Admittedly it does start out as a workplace comedy, set, for the most part, over the course of a day but then it turns into a rather touching, surprisingly informative illustration of what women face in a male dominant world.
The concept of 'Hollywood style empowerment' is cast to one side for most women, when, put simply, it's about making ends meet - holding down a job, whilst maintaining an air of serenity around the home and workplace.
A true-to-life Drama which leaves thoughtful beats throughout, in order that the audience draws their own conclusions as to what's going on.
Humorous and sharp but never wishing to brandish us with an opinion, just an apology towards its characters perhaps, for all they must have to endure.
'Support the Girls' is an emotionally mature film by Andrew Bujalski, whose films appear to have headed in a more accessible direction but still manage to maintain a sensitivity towards character and dialogue.
Bujalski is credited as being ‘the inventor of mumble-core,’ a movement in Independent cinema in the early 2000s, when there was a switch toward an indistinct structure on a low budget, yet with a muted realism.
Admittedly the plot in Support the Girls could be further developed, having said a lot does actually happen. The film focuses on Lisa (Regina Hall, in what is without a doubt is a standout performance). Hall plays the longstanding manager of Double Whammies, who extends herself far beyond her job spec.
Lisa is the chief support at Double Whammies, and for the vast majority of the girls who work there, a mother figure. She is their sounding board, making sure they don't stray, as she at times might forcibly have to get rid of men who show no respect. Her own boss (James Le Gros) clearly doesn't commend her hardly enough for all the work that she does.
Lisa’s day does not simply comprise of ensuring the customers' happiness is fulfilled, she must also contact the cable company about mending the television in the run-up to the big match, she trains up new waitresses, at the same time she warns Maci (Haley Lu Richardson) away from troublesome customers.

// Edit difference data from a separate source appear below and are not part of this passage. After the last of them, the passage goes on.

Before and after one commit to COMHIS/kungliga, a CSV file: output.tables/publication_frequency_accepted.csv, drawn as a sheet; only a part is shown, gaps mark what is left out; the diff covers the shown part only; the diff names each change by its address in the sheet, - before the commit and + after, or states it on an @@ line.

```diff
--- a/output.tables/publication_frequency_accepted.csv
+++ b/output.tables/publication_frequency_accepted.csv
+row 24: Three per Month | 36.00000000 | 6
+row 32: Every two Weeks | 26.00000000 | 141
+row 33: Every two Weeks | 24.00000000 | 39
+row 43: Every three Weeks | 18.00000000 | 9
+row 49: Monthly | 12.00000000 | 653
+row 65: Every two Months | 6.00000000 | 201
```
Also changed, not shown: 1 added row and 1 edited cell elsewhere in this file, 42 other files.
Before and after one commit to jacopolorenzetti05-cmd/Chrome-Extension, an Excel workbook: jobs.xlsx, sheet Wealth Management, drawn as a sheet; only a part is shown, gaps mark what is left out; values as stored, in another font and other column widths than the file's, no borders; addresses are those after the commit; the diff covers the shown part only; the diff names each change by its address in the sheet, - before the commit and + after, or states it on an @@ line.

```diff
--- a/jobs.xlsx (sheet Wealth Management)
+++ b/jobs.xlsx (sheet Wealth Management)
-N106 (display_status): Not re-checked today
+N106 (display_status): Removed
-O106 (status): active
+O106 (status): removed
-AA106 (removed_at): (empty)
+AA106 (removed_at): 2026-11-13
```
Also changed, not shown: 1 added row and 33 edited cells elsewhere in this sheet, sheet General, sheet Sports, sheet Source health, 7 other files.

The play-out of Lisa's day is representative of a thousand accumulations of mosquito bites, some more lethal than others - bartering over schedules, as well as looking after Danyelle's (Shayna McHayle) son, whose child care doesn't hold out. She visits an apartment on behalf of her acutely depressed husband (Lawrence Varnado), from whom she is in the process of separating.
And as the day edges ever nearer to the big fight — the girls of Double Whammies manoeuvre their way through their varied problems but eventually meeting a breaking point.
Hall’s performance alongside those of secondary characters Richardson and McHayle bring a realness to the film, leaving you to believe you're watching a documentary, at the same time it points out serious issues subtly, i.e. casual sexual harassment towards young women working for tips, and racial discrimination. As well as marking what the reality is of a single working mother, who has but an inadequate health insurance.
In conclusion there’s a kind of irony when you consider this 'haven for sisters' and its backdrop. Arguably it is a place where women are exploited, dressed in scantily clad outfits. Yet life appears to be made up of all sorts of ‘bittersweet contradictions.'.
Rather than the film represent “girl power," the women in it support one another. This does not stem from 'performative feminism' but love. If they cannot obtain the respect they rightly should around them, they at least can withhold it in the work family that's been established.